BEGIN The data

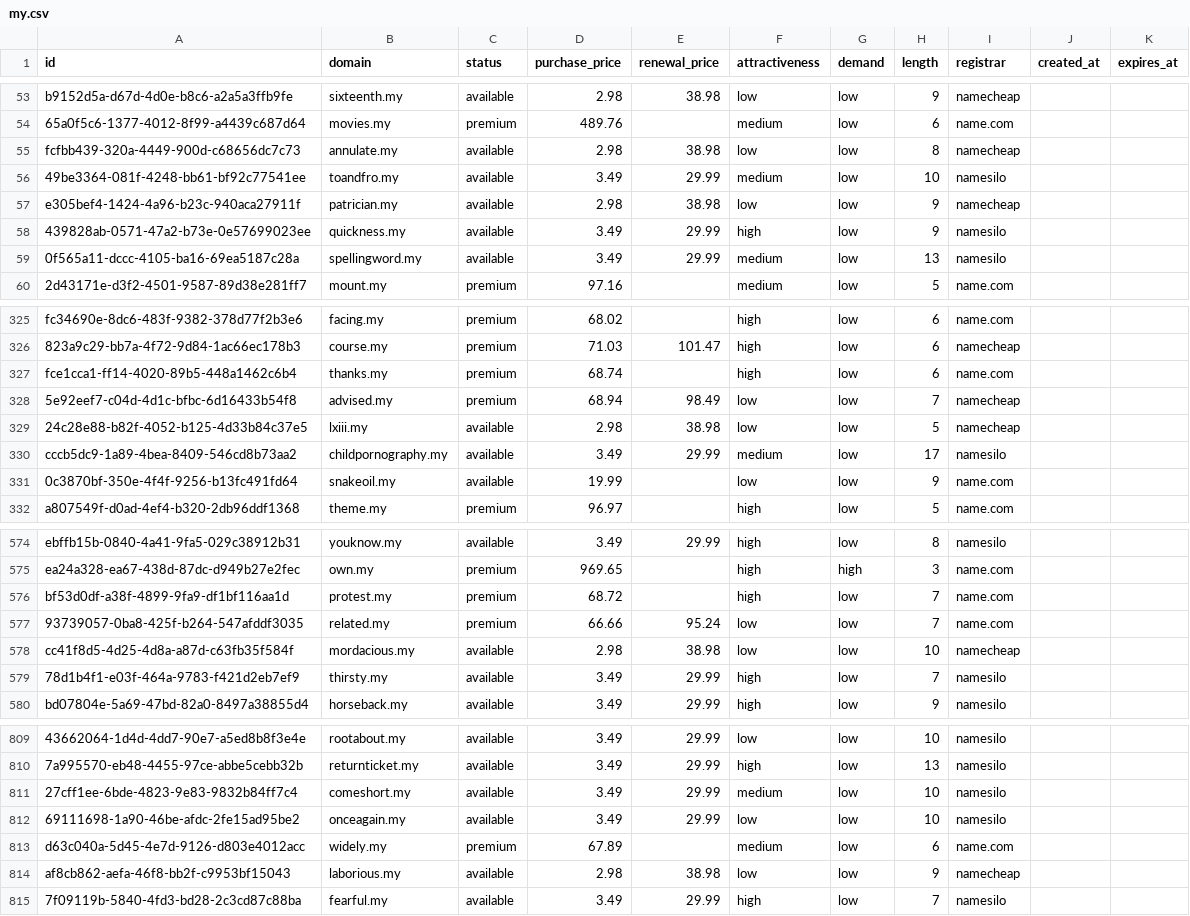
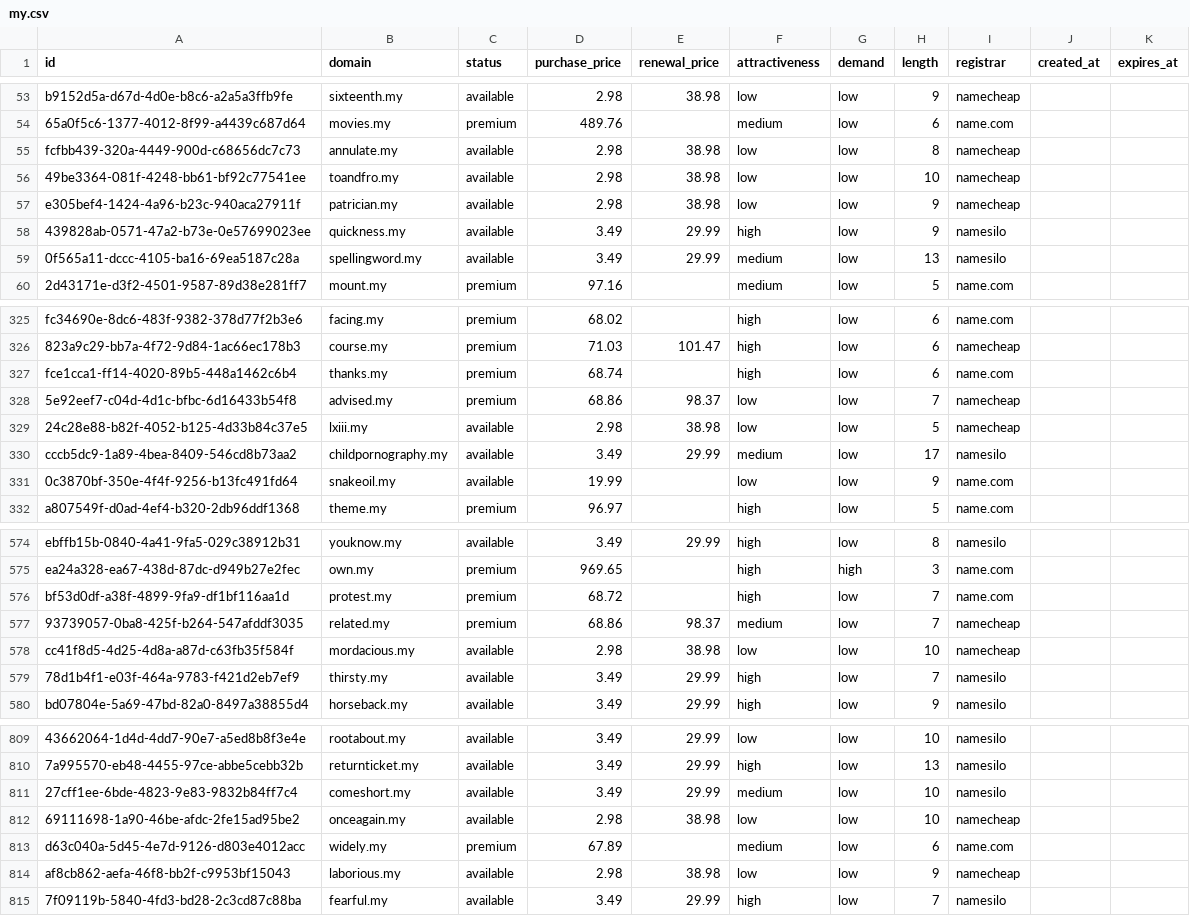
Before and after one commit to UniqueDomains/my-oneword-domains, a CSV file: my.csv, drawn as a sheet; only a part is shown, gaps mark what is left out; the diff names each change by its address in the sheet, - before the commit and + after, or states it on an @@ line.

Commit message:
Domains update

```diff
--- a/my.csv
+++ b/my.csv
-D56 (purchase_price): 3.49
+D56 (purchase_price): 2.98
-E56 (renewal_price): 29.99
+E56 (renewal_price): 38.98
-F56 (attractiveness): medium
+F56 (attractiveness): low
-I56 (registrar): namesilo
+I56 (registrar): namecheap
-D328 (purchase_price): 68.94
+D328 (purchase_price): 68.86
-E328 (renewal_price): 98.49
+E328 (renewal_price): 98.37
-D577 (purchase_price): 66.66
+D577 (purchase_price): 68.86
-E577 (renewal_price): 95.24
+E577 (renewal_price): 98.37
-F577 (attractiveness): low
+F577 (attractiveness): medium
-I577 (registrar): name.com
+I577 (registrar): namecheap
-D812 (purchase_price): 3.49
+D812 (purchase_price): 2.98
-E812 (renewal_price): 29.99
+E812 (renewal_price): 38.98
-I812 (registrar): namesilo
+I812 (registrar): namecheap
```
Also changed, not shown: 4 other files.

END The data

[What you should do]:
Reproduce the complete set of records verbatim and omit the pictures.

[Exercise result]:
Before and after one commit to UniqueDomains/my-oneword-domains, a CSV file: my.csv, drawn as a sheet; only a part is shown, gaps mark what is left out; the diff names each change by its address in the sheet, - before the commit and + after, or states it on an @@ line.

Commit message:
Domains update

```diff
--- a/my.csv
+++ b/my.csv
-D56 (purchase_price): 3.49
+D56 (purchase_price): 2.98
-E56 (renewal_price): 29.99
+E56 (renewal_price): 38.98
-F56 (attractiveness): medium
+F56 (attractiveness): low
-I56 (registrar): namesilo
+I56 (registrar): namecheap
-D328 (purchase_price): 68.94
+D328 (purchase_price): 68.86
-E328 (renewal_price): 98.49
+E328 (renewal_price): 98.37
-D577 (purchase_price): 66.66
+D577 (purchase_price): 68.86
-E577 (renewal_price): 95.24
+E577 (renewal_price): 98.37
-F577 (attractiveness): low
+F577 (attractiveness): medium
-I577 (registrar): name.com
+I577 (registrar): namecheap
-D812 (purchase_price): 3.49
+D812 (purchase_price): 2.98
-E812 (renewal_price): 29.99
+E812 (renewal_price): 38.98
-I812 (registrar): namesilo
+I812 (registrar): namecheap
```
Also changed, not shown: 4 other files.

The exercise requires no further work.